November 2, 2019

Our Story

Mission

Connecting people to vital resources that help achieve their path to a greater quality of life.

Vision

Our community will have access to hope through information and life-changing resources during difficult times.

Our History

1930’s-1950’s

1930s: the Riverside Community Council was formed in the time of duplication of services, i.e. NYA, WPA, and County Welfare. In the 1940s it helped the community in wartime through USO, YMCA and YWCA. Records of the Council show the beginning of Community Connect History.

1960’s

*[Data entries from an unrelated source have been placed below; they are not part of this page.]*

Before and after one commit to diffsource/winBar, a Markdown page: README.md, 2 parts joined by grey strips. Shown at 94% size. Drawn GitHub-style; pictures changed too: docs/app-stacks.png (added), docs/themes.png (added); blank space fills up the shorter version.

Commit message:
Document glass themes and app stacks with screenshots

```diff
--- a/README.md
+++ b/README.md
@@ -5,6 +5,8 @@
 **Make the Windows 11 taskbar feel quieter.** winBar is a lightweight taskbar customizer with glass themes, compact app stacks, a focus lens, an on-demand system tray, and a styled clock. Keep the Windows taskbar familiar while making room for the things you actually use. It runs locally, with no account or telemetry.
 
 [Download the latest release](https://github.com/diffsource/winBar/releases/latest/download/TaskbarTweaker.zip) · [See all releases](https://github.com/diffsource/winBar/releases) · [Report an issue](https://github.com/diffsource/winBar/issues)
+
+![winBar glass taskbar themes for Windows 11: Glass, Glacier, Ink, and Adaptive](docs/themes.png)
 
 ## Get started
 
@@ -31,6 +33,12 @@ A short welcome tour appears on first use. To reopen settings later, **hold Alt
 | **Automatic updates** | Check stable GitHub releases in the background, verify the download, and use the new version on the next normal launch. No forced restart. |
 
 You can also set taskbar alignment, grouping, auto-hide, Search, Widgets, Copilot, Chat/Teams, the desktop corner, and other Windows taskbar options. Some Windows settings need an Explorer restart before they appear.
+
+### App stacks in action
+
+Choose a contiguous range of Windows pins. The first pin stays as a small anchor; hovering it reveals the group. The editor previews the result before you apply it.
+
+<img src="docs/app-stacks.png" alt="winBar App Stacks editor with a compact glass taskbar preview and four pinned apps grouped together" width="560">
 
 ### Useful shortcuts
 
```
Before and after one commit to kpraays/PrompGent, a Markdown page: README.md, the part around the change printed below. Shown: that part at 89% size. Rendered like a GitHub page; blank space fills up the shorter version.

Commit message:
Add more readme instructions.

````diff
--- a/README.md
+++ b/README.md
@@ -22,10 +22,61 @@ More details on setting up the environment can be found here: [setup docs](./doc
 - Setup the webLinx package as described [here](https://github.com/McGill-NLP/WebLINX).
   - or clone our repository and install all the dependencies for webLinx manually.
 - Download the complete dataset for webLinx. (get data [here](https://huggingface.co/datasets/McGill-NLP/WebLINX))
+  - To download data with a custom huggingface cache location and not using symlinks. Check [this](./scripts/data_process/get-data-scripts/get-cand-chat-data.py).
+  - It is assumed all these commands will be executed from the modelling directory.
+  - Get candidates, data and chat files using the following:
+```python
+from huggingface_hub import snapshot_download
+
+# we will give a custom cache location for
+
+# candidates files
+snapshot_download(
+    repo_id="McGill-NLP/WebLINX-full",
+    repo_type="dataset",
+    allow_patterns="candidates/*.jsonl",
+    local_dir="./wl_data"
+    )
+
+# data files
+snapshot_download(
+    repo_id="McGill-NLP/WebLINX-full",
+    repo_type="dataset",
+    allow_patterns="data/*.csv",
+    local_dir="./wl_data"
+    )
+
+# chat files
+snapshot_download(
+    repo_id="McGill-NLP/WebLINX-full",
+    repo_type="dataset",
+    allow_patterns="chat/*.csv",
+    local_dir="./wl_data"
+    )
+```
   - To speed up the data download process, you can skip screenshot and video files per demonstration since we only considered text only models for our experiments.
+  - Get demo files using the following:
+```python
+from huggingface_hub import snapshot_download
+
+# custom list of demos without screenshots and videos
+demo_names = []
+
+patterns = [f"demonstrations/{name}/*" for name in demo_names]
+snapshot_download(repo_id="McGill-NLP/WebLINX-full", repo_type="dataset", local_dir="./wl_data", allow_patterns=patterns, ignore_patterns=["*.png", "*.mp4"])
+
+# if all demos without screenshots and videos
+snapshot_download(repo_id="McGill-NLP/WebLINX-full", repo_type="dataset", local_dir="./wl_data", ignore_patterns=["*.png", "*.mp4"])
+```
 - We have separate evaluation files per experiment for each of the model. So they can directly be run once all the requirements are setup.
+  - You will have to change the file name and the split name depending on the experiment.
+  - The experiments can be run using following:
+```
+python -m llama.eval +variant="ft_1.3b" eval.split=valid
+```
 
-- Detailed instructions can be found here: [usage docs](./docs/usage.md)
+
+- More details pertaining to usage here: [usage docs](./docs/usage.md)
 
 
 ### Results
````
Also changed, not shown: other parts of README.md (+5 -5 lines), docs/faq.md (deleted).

1965/66: Council placed on semi-professional basis by United Fund; first Mental Health Advisory Committee (Short-Doyle Act) appointed by Board of Supervisors; contracted for operation of Project Medicare Alert with Economic Opportunity Board; co-sponsored study of population control with Family Service; co-sponsored study of population control with Family Services; co-sponsored study of Volunteer and Referral agency with Junior League.

1966: Founding of Volunteer Bureau by Junior League of Riverside, Community Planning Council, and United Fund.

1966: Mary Ann Lawson named Executive Director (1966-1973) of the Volunteer Bureau.

1966-67: Volunteer, Referral and Information Bureau opened October 1966. It was housed in the Loring Building at 3691 Main Street, Room 223 in Riverside. Crisis Intervention Service also has given top priority for study and implementation.

1968: HELPline was added as a Crisis Intervention and Suicide Prevention telephone service available 24 x 7 for the greater Riverside area.

1970’s

1970:The Volunteer Recognition ceremony was initiated, acknowledging the spirit and service of Riverside’s valued volunteers.

1971: The Community Planning Council and the Volunteer Bureau merged into an agency using both names in the title.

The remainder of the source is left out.